Your goal: Each line below that includes the word "alignment" is to be reported.

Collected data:
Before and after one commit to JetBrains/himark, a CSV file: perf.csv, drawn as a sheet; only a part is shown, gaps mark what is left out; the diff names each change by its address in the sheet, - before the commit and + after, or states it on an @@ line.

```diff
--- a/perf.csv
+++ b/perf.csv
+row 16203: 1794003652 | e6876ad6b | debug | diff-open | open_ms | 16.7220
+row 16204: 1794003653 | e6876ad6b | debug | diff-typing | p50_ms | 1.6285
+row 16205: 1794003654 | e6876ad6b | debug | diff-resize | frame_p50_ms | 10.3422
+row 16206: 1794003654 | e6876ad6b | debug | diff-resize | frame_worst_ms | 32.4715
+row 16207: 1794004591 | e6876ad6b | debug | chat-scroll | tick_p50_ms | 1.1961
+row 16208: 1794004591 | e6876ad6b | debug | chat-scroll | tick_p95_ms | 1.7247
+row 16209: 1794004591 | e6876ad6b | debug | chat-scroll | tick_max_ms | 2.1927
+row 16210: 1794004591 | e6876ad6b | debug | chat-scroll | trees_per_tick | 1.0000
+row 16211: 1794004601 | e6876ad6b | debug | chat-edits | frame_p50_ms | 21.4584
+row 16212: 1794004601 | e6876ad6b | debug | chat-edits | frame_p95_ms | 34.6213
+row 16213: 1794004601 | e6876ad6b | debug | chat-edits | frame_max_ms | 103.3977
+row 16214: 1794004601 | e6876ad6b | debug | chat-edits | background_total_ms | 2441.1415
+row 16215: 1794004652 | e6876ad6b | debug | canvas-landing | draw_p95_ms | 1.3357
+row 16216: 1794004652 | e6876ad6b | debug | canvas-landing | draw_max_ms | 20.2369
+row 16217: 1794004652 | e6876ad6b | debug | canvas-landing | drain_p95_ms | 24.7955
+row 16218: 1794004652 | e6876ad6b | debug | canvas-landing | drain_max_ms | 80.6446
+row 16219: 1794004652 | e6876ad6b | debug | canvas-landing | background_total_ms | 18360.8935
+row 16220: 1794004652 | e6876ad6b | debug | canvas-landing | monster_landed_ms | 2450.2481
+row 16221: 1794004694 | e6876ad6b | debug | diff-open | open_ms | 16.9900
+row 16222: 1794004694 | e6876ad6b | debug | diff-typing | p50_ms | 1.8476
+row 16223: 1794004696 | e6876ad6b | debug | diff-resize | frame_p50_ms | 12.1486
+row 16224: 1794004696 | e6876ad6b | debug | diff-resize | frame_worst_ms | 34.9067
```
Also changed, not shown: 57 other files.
* * *
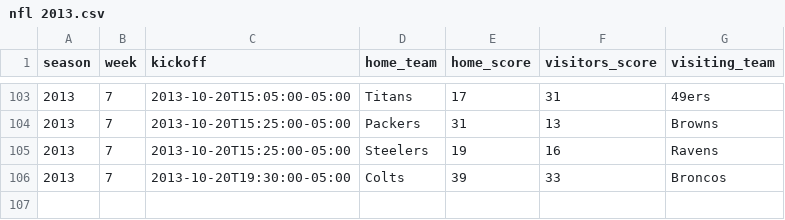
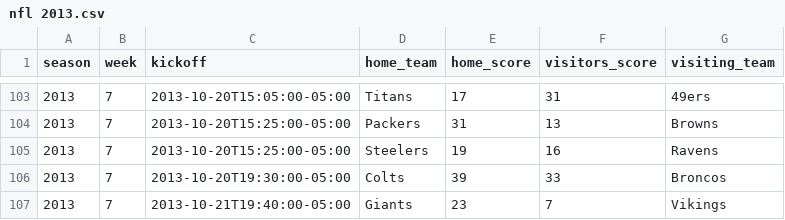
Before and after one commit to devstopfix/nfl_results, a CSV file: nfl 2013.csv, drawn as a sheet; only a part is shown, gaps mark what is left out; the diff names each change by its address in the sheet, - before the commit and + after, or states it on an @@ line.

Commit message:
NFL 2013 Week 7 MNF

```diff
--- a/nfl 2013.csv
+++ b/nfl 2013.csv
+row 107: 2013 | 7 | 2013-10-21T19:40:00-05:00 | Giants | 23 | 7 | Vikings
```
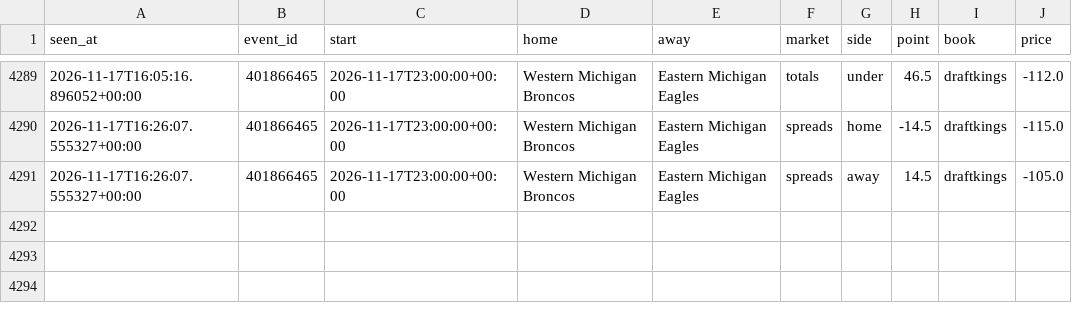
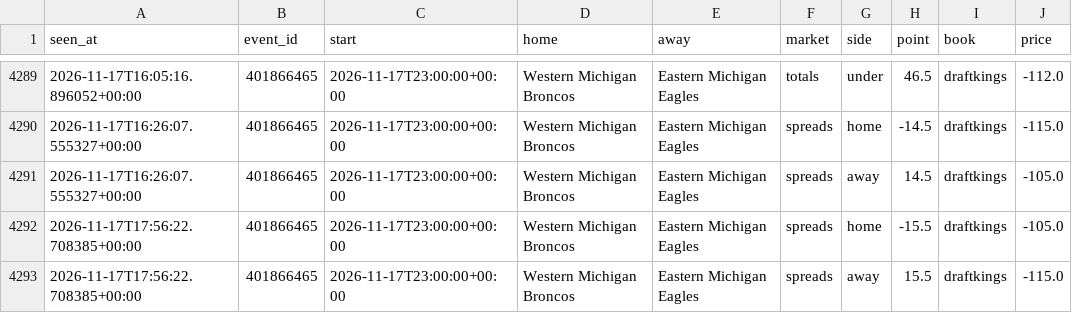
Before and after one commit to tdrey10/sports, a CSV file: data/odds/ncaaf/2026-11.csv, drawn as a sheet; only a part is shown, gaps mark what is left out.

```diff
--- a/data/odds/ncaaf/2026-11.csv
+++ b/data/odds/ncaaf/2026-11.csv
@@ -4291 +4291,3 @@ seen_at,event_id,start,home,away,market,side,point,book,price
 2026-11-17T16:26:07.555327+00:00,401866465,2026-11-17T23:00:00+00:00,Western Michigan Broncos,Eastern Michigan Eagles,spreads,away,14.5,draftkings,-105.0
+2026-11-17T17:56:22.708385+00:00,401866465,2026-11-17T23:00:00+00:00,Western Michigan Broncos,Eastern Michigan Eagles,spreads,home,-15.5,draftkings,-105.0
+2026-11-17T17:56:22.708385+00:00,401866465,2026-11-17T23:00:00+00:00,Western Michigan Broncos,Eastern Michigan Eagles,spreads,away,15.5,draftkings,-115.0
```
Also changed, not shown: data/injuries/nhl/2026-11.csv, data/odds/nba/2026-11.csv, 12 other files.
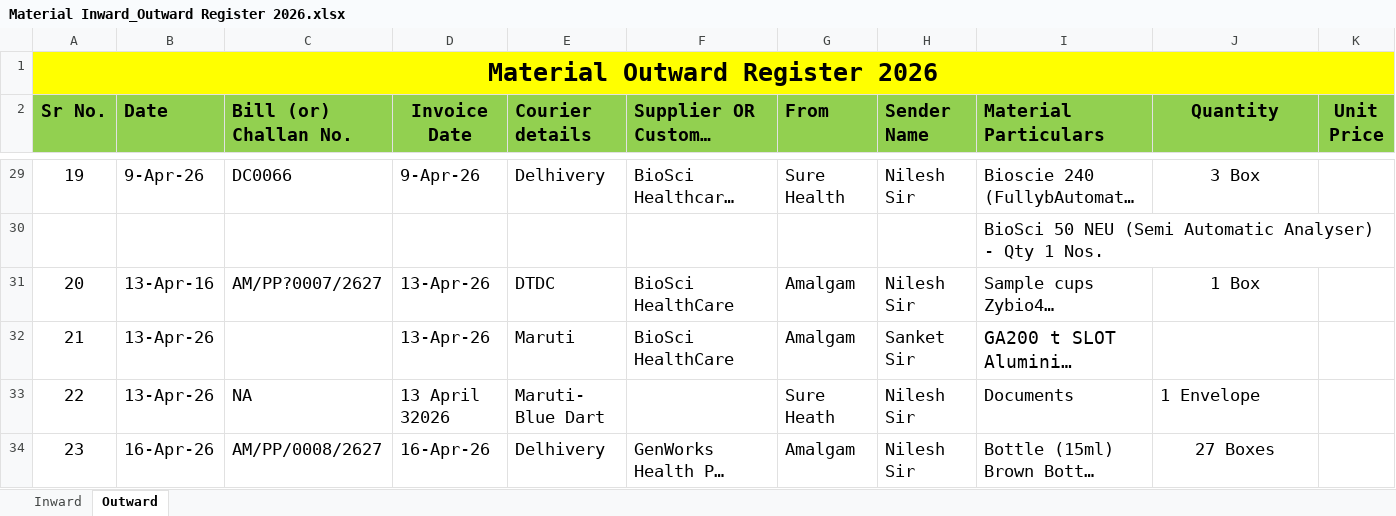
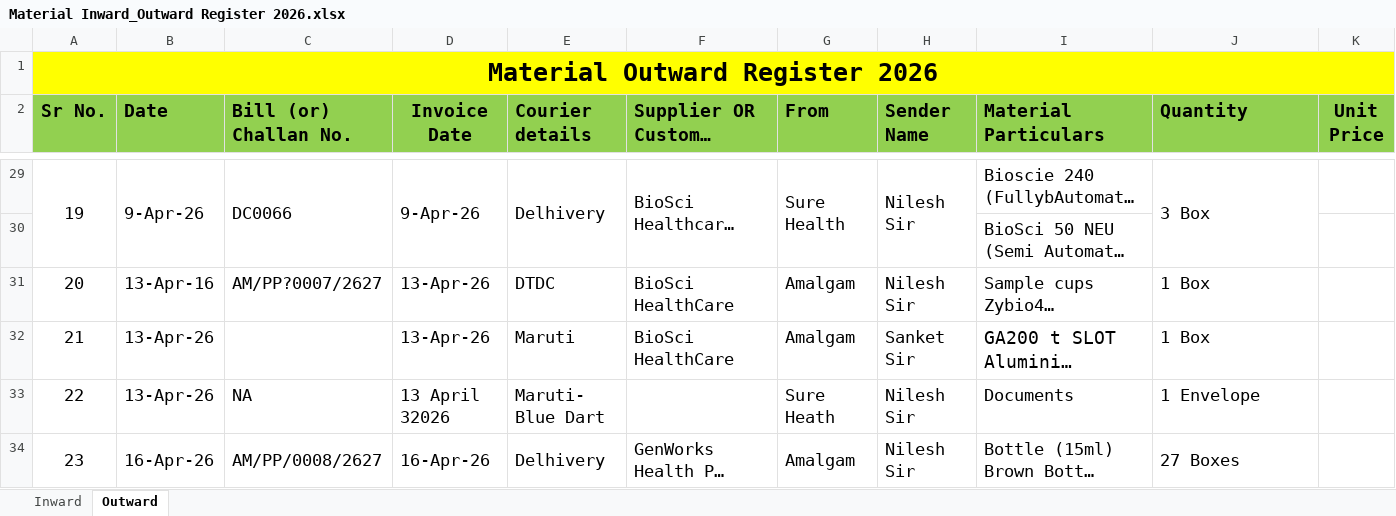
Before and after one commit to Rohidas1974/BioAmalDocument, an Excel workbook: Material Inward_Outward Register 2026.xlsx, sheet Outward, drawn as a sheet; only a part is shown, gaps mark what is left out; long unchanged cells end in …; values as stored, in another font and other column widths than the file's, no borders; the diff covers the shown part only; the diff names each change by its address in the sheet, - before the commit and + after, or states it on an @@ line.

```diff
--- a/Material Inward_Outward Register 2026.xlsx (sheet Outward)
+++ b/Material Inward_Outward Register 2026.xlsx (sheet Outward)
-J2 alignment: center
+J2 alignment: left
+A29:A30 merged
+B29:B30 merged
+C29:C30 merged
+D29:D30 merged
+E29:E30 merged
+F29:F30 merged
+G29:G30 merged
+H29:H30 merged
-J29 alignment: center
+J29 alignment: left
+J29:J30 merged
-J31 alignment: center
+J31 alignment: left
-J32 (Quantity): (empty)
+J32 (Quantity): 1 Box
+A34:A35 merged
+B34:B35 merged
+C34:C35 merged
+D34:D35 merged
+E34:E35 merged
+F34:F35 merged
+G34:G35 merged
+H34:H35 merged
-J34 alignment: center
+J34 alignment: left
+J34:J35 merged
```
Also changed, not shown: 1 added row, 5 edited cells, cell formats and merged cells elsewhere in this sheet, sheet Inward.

Reply to the exercise:
-J2 alignment: center
+J2 alignment: left
-J29 alignment: center
+J29 alignment: left
-J31 alignment: center
+J31 alignment: left
-J34 alignment: center
+J34 alignment: left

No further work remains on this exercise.